Long believed to be a local legend and dubbed by some as the “Northern Atlantis,” the city of Rungholt in present-day northern Germany was very likely a real place. Although the exact location still remains unconfirmed, this once-flourishing trade port sank beneath the waves of the Wadden Sea in the second half of the 14th century AD. This was a period of extreme storm events in the North Sea area that caused many land losses by turning arable marshlands into tidal flats. This was the same fate that befell the medieval Uthland region of present-day North Frisia where Rungholt once stood.
In mid-January 1362 a particularly devastating storm surge known as the Second Grote Mandrenke (2nd St. Marcellus’ flood) destroyed over 30 settlements and killed roughly 10,000 people in the area out of a total of roughly 25,000 across other parts of the North Sea coast, Britain, and Ireland. The storm also pushed the shoreline by many miles to roughly its present-day location. Rungholt was the largest of these settlements in the region and an important commercial node between Scandinavia, Northern Germany, Flanders, and England. Historians estimate that around 2,000 people (a third of the population of Hamburg at the time) lived in the city when the storm hit.
1. Tartessos (Spain)
Even as early as the first millennium BC, Tartessos was known all across the Mediterranean as one of, if not the wealthiest city of its time. It was seen by many as a sort of “El Dorado” of the ancient world. Located on the southern coast of modern Andalusia in Spain, Tartessos was the name of both the region and the supposed harbor city. The Tartessian culture was a mix of Phoenician and Paleohispanic people who took great advantage of the rich metal ore deposits such as copper, tin, lead, silver, and gold.

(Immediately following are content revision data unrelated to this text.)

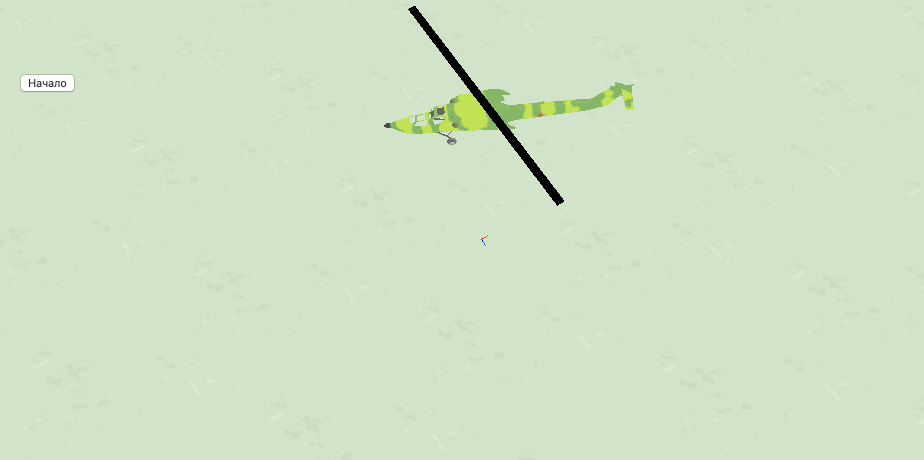
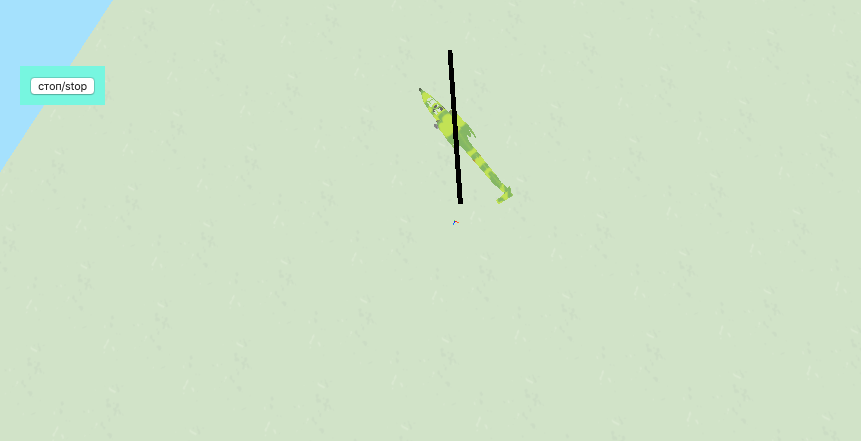
Yo puedo tocar el fuego Puedo hasta quemarme entero No me pidas que te deje de amar ..

Changed region(s): [[0.4228, 0.1179, 0.6945, 0.4717], [0.0, 0.0, 0.151, 0.3832], [0.4228, 0.0, 0.4832, 0.1179]]

diff --git a/Game/OD3.js b/Game/OD3.js
@@ -10,15 +10,20 @@ class OD3 extends Game {
     this.enable_shadows = false;
     this.Mi28 = null;
     this.showAxis = true;
-    //createjs.Sound.registerSound("/Game/assets/sounds/FalklandsAreBritish.mp3", 'gameTheme');
+    createjs.Sound.registerSound("/Game/assets/sounds/FalklandsAreBritish.mp3", 'gameTheme');
   }
 
   init() {
     super.init();
   }
 
-  startBtn(){
-    console.log("planet express spaceship is a webGl camera ..");
+  startBtn(startFlag){
+    this.game_is_started = startFlag;
+    if(this.game_is_started){
+      console.log("planet express spaceship is a webGl camera ..");
+      this.playTheme();
+      this.Mi28.playHeliSound();
+    }
   }
 
   postInit() {
@@ -48,8 +53,8 @@ class OD3 extends Game {
   }
 
   playTheme() {
-    //var s = createjs.Sound.play('gameTheme',{loop:1000});
-    //s.volume = 0.3;
+    var s = createjs.Sound.play('gameTheme',{loop:1000});
+    s.volume = 0.3;
   }
 
   loadTest() {
@@ -151,6 +156,7 @@ class OD3 extends Game {
     this.cameraControl.update();
     this.scene.getObjectByName("ambient").color = new THREE.Color(0x111111);
     if(this.game_is_started){
+//console.log("Fry is a rappist ...");
       this.Mi28.onRender();
     }
   }

diff --git a/index.html b/index.html
@@ -41,16 +41,19 @@
         text-align: center;
         z-index: 100;
         display: block;
+        background-color: #71f7e0;
+        padding: 10px;
       }
     </style>
   </head>
   <body>
     <div id="gameInfo">
-      <button id="startBtn">Начало / Sta</button>
+      <button id="startBtn">hачало/start</button>
     </div>
     <div id="gameContainer"></div>
     <script>
       $(document).ready(function() {
+        var is_started = false;
         var app = new OD3();
         //app.setContainer('app');
         app.init();
@@ -62,8 +65,15 @@
         window.addEventListener("resize", handleResize, false);
 
         $("#startBtn").on("click",function() {
-          app.startBtn();
-        });
+          if(!is_started){
+            $("#startBtn").html("стоп/stop");
+            is_started = true;
+          }else{
+            $("#startBtn").html("hачало/start");
+            is_started = false;
+          }
+          app.startBtn(is_started);
+        }.bind(this));
 
       });
     </script>

diff --git a/emptyLibJS/ES6/3D/Threejs/Templates/Game.js b/emptyLibJS/ES6/3D/Threejs/Templates/Game.js
@@ -19,6 +19,7 @@ class Game {
     this.ds = null; //datastats object
     this.clearColor = 0x000000;
     this.enable_shadows = true;
+    this.game_is_started = false;
     //this.l = new Light();
     /*if (typeof arguments[0] != "undefined") {
       this.setContainer(arguments[0]);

Thanks to these precious commodities, Tartessos’ wealth and fame even made it into the Bible in several chapters. One example is in the “Book of Kings 10:20” of the Old Testament, where it says that “For the king had at sea a navy of Tarshish [Tartessos] with the navy of Hiram: once every three years came the navy of Tarshish, bringing gold, and silver, ivory, and apes, and peacocks.”
And speaking of kings, Arganthonios (Argantonio in Spanish) was the most important leader of Tartessos who ruled from 630 BC to 550 BC. His name loosely translates to “King of Silver” or “The Silver One” which made some speculate that this was more of a title than an actual name.

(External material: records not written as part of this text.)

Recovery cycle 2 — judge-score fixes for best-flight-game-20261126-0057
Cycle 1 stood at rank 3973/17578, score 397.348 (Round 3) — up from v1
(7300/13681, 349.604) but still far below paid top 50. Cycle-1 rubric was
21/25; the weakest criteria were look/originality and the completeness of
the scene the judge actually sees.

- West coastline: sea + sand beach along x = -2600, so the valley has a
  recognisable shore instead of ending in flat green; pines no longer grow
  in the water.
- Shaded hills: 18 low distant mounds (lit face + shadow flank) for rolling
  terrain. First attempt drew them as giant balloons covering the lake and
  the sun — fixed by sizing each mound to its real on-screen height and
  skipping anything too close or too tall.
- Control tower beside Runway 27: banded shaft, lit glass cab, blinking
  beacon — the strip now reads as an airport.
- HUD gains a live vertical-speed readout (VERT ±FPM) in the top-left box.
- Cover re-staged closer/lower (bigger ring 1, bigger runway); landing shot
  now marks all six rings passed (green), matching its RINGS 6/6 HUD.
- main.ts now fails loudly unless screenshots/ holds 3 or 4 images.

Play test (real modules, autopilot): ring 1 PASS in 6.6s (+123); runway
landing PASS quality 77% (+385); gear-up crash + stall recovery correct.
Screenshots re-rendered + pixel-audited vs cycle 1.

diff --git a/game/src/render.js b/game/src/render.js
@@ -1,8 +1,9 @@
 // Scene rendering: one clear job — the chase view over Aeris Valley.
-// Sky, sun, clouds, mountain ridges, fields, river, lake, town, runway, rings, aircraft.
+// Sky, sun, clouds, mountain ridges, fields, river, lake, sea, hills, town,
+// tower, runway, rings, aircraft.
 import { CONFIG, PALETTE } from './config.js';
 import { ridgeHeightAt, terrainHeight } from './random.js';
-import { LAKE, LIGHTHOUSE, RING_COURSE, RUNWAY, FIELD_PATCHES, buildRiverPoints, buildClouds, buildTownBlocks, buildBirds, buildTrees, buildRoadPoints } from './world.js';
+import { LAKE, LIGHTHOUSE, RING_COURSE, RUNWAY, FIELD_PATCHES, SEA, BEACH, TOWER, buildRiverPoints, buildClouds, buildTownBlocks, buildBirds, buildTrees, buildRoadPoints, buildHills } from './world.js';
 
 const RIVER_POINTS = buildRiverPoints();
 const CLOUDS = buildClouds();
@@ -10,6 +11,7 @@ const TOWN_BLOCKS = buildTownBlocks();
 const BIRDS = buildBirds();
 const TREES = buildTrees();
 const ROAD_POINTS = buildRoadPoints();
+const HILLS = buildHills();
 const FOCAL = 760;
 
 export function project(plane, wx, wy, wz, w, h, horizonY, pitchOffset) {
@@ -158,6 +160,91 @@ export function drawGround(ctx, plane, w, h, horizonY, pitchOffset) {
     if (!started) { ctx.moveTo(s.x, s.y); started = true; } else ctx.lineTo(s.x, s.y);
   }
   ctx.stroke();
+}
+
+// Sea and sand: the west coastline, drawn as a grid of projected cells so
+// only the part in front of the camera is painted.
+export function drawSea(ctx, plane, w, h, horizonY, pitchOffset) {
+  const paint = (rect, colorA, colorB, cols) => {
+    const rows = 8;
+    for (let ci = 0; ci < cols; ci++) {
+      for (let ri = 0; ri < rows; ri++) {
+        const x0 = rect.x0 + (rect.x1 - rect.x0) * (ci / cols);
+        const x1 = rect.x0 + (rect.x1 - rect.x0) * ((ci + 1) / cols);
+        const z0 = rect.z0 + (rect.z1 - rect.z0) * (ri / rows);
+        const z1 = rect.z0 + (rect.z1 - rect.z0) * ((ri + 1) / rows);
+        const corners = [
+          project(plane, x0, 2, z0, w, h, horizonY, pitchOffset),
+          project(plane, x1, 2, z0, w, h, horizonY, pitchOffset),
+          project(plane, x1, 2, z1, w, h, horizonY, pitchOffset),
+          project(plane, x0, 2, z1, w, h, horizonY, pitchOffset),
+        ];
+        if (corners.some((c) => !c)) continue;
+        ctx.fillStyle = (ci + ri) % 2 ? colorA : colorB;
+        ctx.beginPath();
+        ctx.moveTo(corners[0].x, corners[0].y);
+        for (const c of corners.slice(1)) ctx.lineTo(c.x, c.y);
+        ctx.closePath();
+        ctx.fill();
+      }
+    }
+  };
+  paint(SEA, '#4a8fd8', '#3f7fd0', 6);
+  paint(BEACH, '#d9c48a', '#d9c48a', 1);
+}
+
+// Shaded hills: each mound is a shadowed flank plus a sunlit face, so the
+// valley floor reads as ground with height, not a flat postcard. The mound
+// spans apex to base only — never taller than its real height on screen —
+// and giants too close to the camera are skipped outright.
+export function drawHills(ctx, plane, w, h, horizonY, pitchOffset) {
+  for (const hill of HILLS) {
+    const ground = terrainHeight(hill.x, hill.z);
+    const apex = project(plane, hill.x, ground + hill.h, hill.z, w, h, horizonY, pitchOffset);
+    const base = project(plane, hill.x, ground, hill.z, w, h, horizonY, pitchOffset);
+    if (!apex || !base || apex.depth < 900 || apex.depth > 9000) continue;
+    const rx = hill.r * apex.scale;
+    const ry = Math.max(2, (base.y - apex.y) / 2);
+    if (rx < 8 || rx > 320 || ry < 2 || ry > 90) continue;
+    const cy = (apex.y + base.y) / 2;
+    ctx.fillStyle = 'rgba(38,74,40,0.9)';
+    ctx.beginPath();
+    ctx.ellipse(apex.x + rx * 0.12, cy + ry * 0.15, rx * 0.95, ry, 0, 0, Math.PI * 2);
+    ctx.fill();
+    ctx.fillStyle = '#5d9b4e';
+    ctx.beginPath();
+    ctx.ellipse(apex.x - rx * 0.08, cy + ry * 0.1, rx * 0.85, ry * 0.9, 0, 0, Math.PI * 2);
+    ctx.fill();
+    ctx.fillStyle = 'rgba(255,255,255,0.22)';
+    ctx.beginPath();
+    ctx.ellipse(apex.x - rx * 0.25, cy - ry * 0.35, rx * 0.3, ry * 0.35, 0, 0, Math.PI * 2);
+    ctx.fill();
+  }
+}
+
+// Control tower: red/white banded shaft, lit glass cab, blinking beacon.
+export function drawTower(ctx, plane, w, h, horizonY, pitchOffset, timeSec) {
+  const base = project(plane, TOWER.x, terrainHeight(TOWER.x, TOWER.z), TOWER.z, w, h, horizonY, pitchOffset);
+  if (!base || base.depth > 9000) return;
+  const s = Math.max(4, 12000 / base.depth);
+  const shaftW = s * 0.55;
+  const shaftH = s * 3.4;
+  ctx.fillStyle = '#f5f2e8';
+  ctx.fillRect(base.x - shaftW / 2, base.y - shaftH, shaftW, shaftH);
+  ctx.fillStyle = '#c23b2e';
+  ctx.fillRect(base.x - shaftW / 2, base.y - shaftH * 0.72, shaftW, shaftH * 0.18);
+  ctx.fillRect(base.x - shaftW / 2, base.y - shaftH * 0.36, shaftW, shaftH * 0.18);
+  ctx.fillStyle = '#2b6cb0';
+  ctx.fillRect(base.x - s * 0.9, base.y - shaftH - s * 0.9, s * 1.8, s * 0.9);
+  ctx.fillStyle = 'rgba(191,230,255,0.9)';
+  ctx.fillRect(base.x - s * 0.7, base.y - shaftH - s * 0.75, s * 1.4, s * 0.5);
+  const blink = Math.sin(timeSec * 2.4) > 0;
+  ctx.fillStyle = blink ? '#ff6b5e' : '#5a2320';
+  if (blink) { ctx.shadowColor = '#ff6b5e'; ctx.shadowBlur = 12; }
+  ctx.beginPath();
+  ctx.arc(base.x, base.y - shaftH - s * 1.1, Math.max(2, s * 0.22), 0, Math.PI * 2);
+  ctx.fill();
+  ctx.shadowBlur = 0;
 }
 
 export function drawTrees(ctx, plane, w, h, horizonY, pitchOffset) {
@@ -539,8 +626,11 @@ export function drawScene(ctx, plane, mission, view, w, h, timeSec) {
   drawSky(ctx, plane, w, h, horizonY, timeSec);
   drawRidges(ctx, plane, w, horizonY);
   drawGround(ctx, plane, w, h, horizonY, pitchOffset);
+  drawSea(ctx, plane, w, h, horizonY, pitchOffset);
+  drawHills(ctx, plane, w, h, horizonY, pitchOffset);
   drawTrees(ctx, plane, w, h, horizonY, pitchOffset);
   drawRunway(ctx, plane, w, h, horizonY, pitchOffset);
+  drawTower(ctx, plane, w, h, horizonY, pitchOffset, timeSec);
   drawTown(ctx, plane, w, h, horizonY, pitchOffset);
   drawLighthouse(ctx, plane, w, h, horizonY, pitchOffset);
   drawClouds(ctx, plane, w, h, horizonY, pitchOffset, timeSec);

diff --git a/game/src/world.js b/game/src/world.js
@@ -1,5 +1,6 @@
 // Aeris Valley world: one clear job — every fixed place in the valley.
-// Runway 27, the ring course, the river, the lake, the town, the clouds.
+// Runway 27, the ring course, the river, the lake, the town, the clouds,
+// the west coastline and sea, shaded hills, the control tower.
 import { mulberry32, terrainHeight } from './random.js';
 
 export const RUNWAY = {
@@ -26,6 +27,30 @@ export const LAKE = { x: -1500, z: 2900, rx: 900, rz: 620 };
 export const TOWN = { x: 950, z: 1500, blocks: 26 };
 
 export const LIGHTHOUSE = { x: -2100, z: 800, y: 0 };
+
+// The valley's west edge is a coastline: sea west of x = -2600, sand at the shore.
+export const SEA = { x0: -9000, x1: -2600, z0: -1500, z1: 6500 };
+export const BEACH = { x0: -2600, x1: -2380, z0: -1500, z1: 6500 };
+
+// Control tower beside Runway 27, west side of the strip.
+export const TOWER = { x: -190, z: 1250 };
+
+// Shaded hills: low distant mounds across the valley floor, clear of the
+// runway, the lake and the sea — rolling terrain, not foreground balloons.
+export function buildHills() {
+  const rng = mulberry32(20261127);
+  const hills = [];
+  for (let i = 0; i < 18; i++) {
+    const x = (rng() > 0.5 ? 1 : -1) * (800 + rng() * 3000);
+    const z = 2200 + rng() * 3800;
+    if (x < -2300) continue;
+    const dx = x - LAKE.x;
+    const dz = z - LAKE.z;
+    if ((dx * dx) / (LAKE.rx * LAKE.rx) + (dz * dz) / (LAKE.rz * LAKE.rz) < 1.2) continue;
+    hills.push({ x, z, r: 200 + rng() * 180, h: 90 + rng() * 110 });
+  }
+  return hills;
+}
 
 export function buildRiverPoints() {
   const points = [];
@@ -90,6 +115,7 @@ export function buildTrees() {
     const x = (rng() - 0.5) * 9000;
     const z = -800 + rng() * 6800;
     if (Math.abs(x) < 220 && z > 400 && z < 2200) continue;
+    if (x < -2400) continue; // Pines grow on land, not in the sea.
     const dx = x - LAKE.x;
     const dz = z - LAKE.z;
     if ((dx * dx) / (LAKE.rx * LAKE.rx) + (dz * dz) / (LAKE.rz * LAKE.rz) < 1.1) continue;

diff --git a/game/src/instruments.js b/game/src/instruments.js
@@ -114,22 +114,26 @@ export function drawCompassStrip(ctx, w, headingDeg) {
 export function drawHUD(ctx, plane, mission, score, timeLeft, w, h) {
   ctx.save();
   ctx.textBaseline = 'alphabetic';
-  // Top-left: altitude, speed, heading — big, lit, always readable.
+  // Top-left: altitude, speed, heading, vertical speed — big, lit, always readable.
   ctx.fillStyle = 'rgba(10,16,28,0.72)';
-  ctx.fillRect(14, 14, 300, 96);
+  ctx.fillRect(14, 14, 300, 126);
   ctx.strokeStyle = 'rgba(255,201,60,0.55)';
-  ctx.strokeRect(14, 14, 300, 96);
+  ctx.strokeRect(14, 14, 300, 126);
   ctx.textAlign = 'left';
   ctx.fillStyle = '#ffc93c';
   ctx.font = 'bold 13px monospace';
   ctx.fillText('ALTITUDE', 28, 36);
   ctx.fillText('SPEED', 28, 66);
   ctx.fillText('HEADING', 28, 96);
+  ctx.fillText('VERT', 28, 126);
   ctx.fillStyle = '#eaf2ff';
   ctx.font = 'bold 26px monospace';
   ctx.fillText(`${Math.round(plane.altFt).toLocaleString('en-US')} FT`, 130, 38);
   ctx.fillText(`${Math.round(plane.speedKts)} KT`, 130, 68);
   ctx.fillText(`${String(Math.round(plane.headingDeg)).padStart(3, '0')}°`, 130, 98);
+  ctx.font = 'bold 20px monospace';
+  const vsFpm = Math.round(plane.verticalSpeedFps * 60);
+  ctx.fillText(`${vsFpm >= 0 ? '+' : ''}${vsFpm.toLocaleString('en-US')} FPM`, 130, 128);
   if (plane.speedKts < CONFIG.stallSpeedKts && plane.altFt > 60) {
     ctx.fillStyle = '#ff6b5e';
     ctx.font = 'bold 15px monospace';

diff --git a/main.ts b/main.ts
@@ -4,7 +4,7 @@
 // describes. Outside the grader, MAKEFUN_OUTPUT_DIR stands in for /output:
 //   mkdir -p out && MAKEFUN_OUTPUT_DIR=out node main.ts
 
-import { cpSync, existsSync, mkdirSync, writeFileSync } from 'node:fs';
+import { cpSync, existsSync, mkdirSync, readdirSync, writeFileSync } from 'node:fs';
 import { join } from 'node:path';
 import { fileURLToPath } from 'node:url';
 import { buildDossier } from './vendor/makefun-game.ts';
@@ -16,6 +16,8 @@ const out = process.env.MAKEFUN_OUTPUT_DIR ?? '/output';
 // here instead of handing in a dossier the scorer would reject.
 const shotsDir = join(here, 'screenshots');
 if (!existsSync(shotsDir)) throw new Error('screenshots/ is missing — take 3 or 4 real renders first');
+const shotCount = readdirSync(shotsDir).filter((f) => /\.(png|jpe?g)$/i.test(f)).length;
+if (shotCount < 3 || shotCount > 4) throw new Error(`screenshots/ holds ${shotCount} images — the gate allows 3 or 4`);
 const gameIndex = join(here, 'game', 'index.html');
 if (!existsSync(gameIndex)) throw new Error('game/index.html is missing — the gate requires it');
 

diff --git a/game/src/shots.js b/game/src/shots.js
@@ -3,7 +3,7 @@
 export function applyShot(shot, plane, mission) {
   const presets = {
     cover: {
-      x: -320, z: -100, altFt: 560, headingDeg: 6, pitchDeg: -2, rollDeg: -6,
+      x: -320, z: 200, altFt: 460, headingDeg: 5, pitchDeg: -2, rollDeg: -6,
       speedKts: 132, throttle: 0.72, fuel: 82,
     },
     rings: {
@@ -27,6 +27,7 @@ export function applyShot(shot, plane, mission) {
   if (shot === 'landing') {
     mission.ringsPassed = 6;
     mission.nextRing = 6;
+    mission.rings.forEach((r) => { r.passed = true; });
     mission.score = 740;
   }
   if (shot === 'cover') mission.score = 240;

Given the semi-legendary nature of historical sources surrounding Tartessos, scholars long believed it to be a myth. In fact, due to Herodotus’ description of it being beyond the Pillars of Hercules (the Strait of Gibraltar), some have even gone as far as saying that Tartessos was actually the mythical Atlantis. To further give credence to this idea, the city of Tartessos is believed to have sunken somewhere in the present-day marshes of the Guadalquivir River, southwest of Seville, which at the time formed a navigable estuary that led into the Atlantic.